Supplied information:
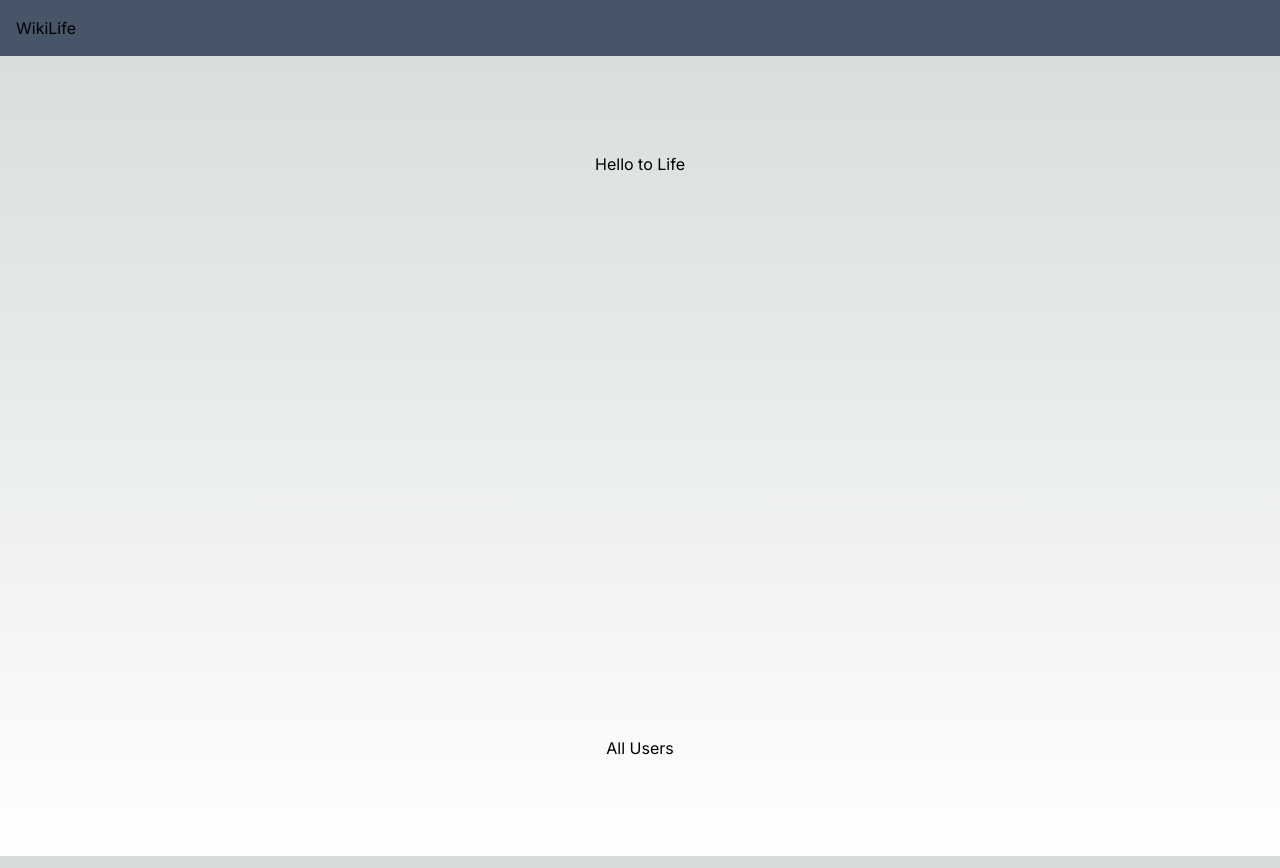
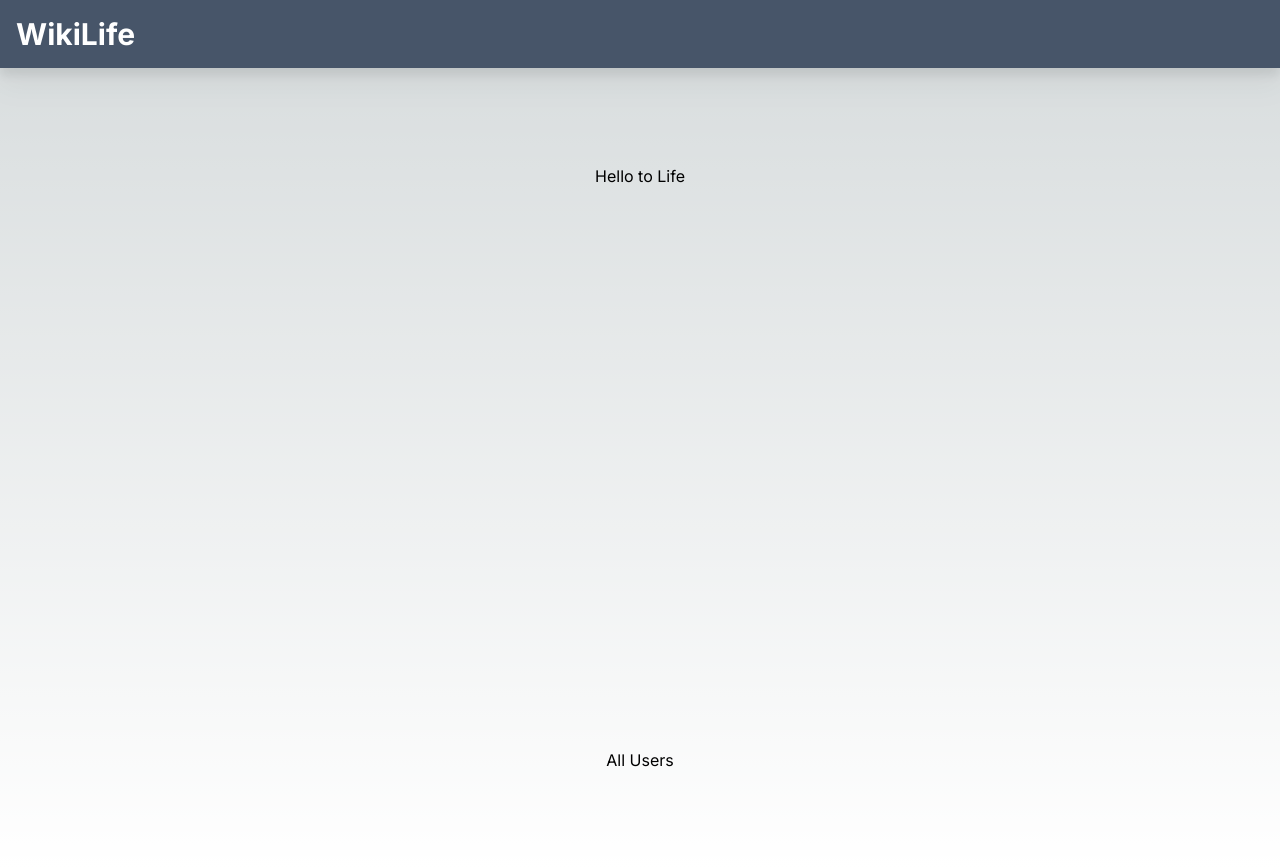
Before and after one commit to Ikendu/nextApp, a Next.js app: page / in a window 1280 px wide. Built offline with nearby package versions, Linux system fonts and the light colour scheme.

Commit message:
search component page

```diff
--- a/app/layout.tsx
+++ b/app/layout.tsx
@@ -6,7 +6,7 @@ import Navbar from "./users/[userId]/components/Navbar";
 const inter = Inter({ subsets: ["latin"] });
 
 export const metadata: Metadata = {
-  title: "App",
+  title: "WikiLife",
   description: "Generated by create next app",
 };
 
--- a/app/users/[userId]/components/Navbar.tsx
+++ b/app/users/[userId]/components/Navbar.tsx
@@ -2,8 +2,8 @@ import Link from "next/link";
 
 function Navbar() {
   return (
-    <nav className=" bg-slate-600 p-4">
-      <h1>
+    <nav className=" bg-slate-600 p-4 flex justify-between flex-col md:flex-row sticky top-0 drop-shadow-xl">
+      <h1 className="text-3xl font-bold text-white grid place-content-center mb-2 md:mb-0">
         <Link href={"/"}>WikiLife</Link>
       </h1>
     </nav>
--- /dev/null
+++ b/app/users/[userId]/components/Search.tsx
@@ -0,0 +1,14 @@
+import { useRouter } from "next/navigation";
+import { useState } from "react";
+
+export default function Search() {
+  const [search, setSearch] = useState("");
+  const router = useRouter();
+
+  const handleSearchTerms = (e) => {
+    e.preventDefault();
+    setSearch("");
+    router.push(`/${search}/`);
+  };
+  return <div>Search</div>;
+}
```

Description of the task:
Copy the entries above verbatim. Pictures do not belong in the copy.

Task solution:
Before and after one commit to Ikendu/nextApp, a Next.js app: page / in a window 1280 px wide. Built offline with nearby package versions, Linux system fonts and the light colour scheme.

Commit message:
search component page

```diff
--- a/app/layout.tsx
+++ b/app/layout.tsx
@@ -6,7 +6,7 @@ import Navbar from "./users/[userId]/components/Navbar";
 const inter = Inter({ subsets: ["latin"] });
 
 export const metadata: Metadata = {
-  title: "App",
+  title: "WikiLife",
   description: "Generated by create next app",
 };
 
--- a/app/users/[userId]/components/Navbar.tsx
+++ b/app/users/[userId]/components/Navbar.tsx
@@ -2,8 +2,8 @@ import Link from "next/link";
 
 function Navbar() {
   return (
-    <nav className=" bg-slate-600 p-4">
-      <h1>
+    <nav className=" bg-slate-600 p-4 flex justify-between flex-col md:flex-row sticky top-0 drop-shadow-xl">
+      <h1 className="text-3xl font-bold text-white grid place-content-center mb-2 md:mb-0">
         <Link href={"/"}>WikiLife</Link>
       </h1>
     </nav>
--- /dev/null
+++ b/app/users/[userId]/components/Search.tsx
@@ -0,0 +1,14 @@
+import { useRouter } from "next/navigation";
+import { useState } from "react";
+
+export default function Search() {
+  const [search, setSearch] = useState("");
+  const router = useRouter();
+
+  const handleSearchTerms = (e) => {
+    e.preventDefault();
+    setSearch("");
+    router.push(`/${search}/`);
+  };
+  return <div>Search</div>;
+}
```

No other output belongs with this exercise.